My youngest daughter Emmie and I drove through a shopping center parking lot yesterday where there used to be a baseball field. I recounted to her the story from more than forty years ago (or was it just yesterday?) of playing for the Little League district championship on that field. I also told her about the moment in that game when one of the most frightening occurrences in my life took place.
We led 2-1 in the bottom of the fifth inning. The opposing team had runners on first and third. There were no outs, and a good hitter stood at the plate. Our pitcher, a flamethrower named Dink (not sure if that was his real or a nickname), delivered a pitch with which the hitter solidly connected. His vicious line drive, however, flew right at Dink, who made a great catch to get the batter out. He then instantly turned and threw the ball to me at first base in order to double the runner who had taken off for second base when his teammate hit the ball so hard (for those of you perhaps in nations other than the United States who don't know baseball, that means we would get two outs on one play).
I never saw the ball as it approached me at just below warp speed (like I said, Dink was a flamethrower. At 12, he could throw a baseball harder than most sixteen year olds). Forty three years later, I can still feel the moment of panic as I saw Dink wheel to throw the ball as hard as he possibly could in my direction. "It's going to hit me in the face, and I'm going to die," I thought to myself (although I must have thought pretty fast because the ball reached me in probably less than a second).
In that last moment of my life (which turned out not to be my last moment), I had the wherewithal to stick my glove up, most likely as a matter of self protection. Somehow, some way, Dink's laser throw found it's way into my glove. It stuck there, again, somehow, some way, and my right foot found the base. We doubled the runner, and then Dink struck out the next batter as I trembled and tried not to hyperventilate after nearly being killed by a projectile that, again, I never saw. We won the game and the district championship, and then went on to the state tournament where we lost when facing a 6 foot 1 inch, twelve year old pitcher who threw harder than Dink, and whose pitches, like Dink's throw, I don't think me or any of my teammates ever actually saw (scary, ain't it?).
Life approaches us fast and hard, and often we don't see it coming. Sometimes we put up a glove, and catch the ball before it strikes us. But sometimes it hits us flush in the face. Both possibilities must lead us to our Heavenly Father. The former elicits grateful praise and thanksgiving as we know without question that either God or an angel sent by Him enabled us to meet the challenge.
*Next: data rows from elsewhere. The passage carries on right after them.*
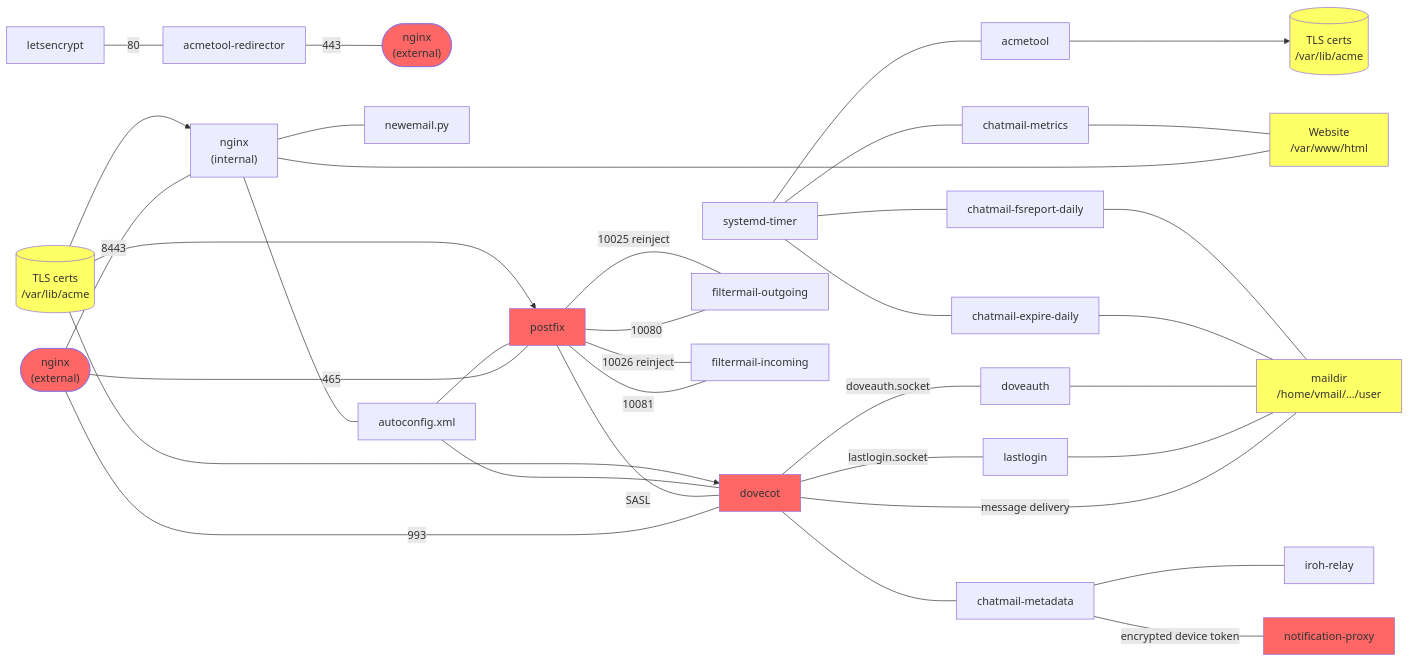
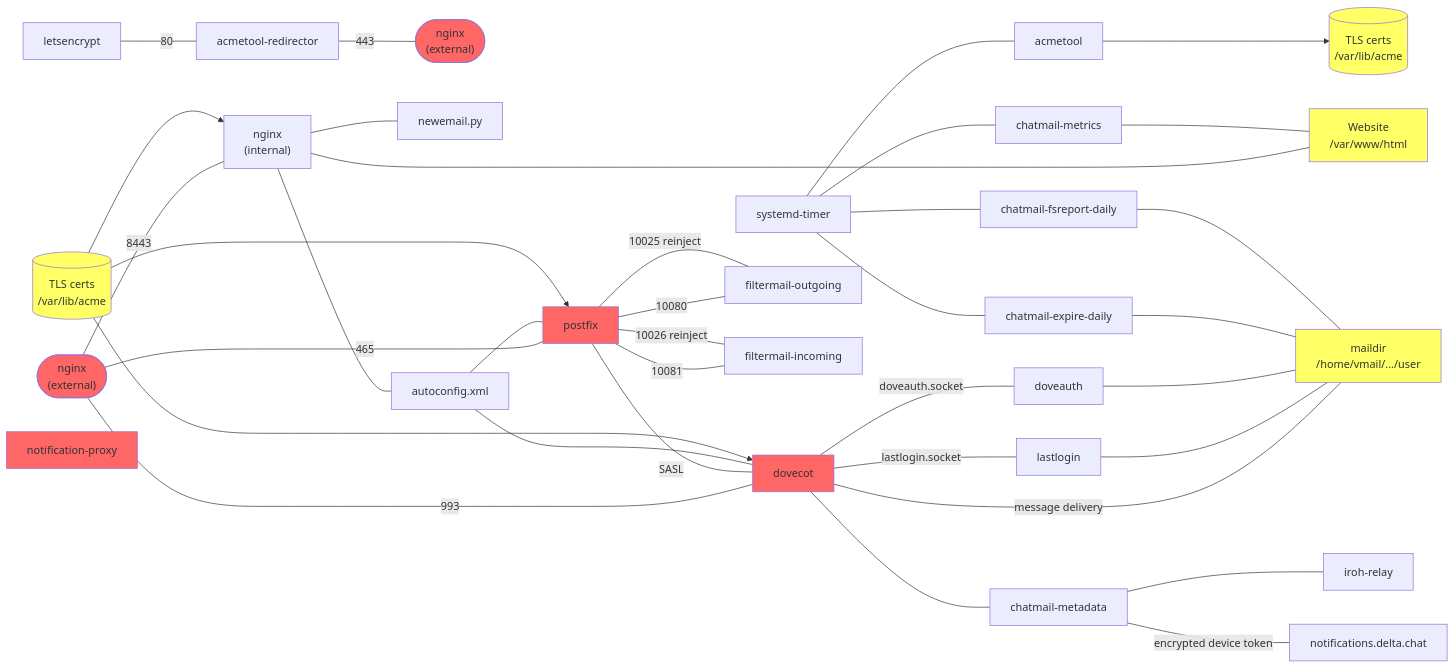
The diagram in doc/source/overview.rst (chatmail/relay), drawn with Mermaid before and after one commit.

```diff
--- a/doc/source/overview.rst
+++ b/doc/source/overview.rst
@@ -132,54 +132,54 @@
 .. mermaid::
    :caption: This diagram shows relay components and dependencies/communication paths.
 
     graph LR;
         letsencrypt --- |80|acmetool-redirector;
         acmetool-redirector --- |443|nginx-right(["`nginx
         (external)`"]);
         nginx-external --- |465|postfix;
         nginx-external(["`nginx
         (external)`"]) --- |8443|nginx-internal["`nginx
         (internal)`"];
         nginx-internal --- website["`Website
         /var/www/html`"];
         nginx-internal --- newemail.py;
         nginx-internal --- autoconfig.xml;
         certs-nginx[("`TLS certs
         /var/lib/acme`")] --> nginx-internal;
         systemd-timer --- chatmail-metrics;
         systemd-timer --- acmetool;
         systemd-timer --- chatmail-expire-daily;
         systemd-timer --- chatmail-fsreport-daily;
         chatmail-metrics --- website;
         acmetool --> certs[("`TLS certs
         /var/lib/acme`")];
         nginx-external --- |993|dovecot;
         postfix --- |SASL|dovecot;
         autoconfig.xml --- postfix;
         autoconfig.xml --- dovecot;
         postfix --- |10080|filtermail-outgoing;
         postfix --- |10081|filtermail-incoming;
         filtermail-outgoing --- |10025 reinject|postfix;
         filtermail-incoming --- |10026 reinject|postfix;
         dovecot --- |doveauth.socket|doveauth;
         dovecot --- |message delivery|maildir["maildir
         /home/vmail/.../user"];
         dovecot --- |lastlogin.socket|lastlogin;
         dovecot --- chatmail-metadata;
         lastlogin --- maildir;
         doveauth --- maildir;
         chatmail-expire-daily --- maildir;
         chatmail-fsreport-daily --- maildir;
         chatmail-metadata --- iroh-relay;
-        chatmail-metadata --- |encrypted device token| notification-proxy;
+        chatmail-metadata --- |encrypted device token| notifications.delta.chat;
         certs-nginx --> postfix;
         certs-nginx --> dovecot;
         style certs fill:#ff6;
         style website fill:#ff6;
         style maildir fill:#ff6;
         style certs-nginx fill:#ff6;
         style nginx-external fill:#f66;
         style nginx-right fill:#f66;
         style postfix fill:#f66;
         style dovecot fill:#f66;
         style notification-proxy fill:#f66;
```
The latter scenario involves a far more difficult matter of trusting that when our Lord lowers the hedge (or the glove), He does so in complete confidence that He can fit our difficulty into His good and loving purposes for us. The Apostle Paul's beloved Romans 8:28 proclaims the blessed truth: "And we know that all things work together for good to them that love God, to them who are the called according to His purpose." Indeed, the God and Father of the Lord Jesus Christ is wise enough, powerful enough, involved enough, and loving enough to coordinate everything that happens to us into His sublime purpose of conforming us to the image of His Son (Romans 8:29). Such remembrance in times of both catching the ball of life, as it were, or being struck by it assures our hearts with "the peace of God, which passeth all understanding" (Philippians 4:7).
I'd have a different story to tell if the ball had hit me in the face (and a different face!). I'm most grateful for how things happened, and Dink, wherever you are, I try to remember to pray for you whenever it comes to mind that you nearly killed me! :) I'm even more grateful, however, that had things happened differently, the Lord would have been no less able to have woven His perfect purposes into the fabric of His glory and my best interest. This is peace, my dear brothers and sisters, the peace of "all things" and every contingency working together for good. All. Every.
"In everything give thanks, for this is the will of God in Christ Jesus concerning you."
(I Thessalonians 5:18)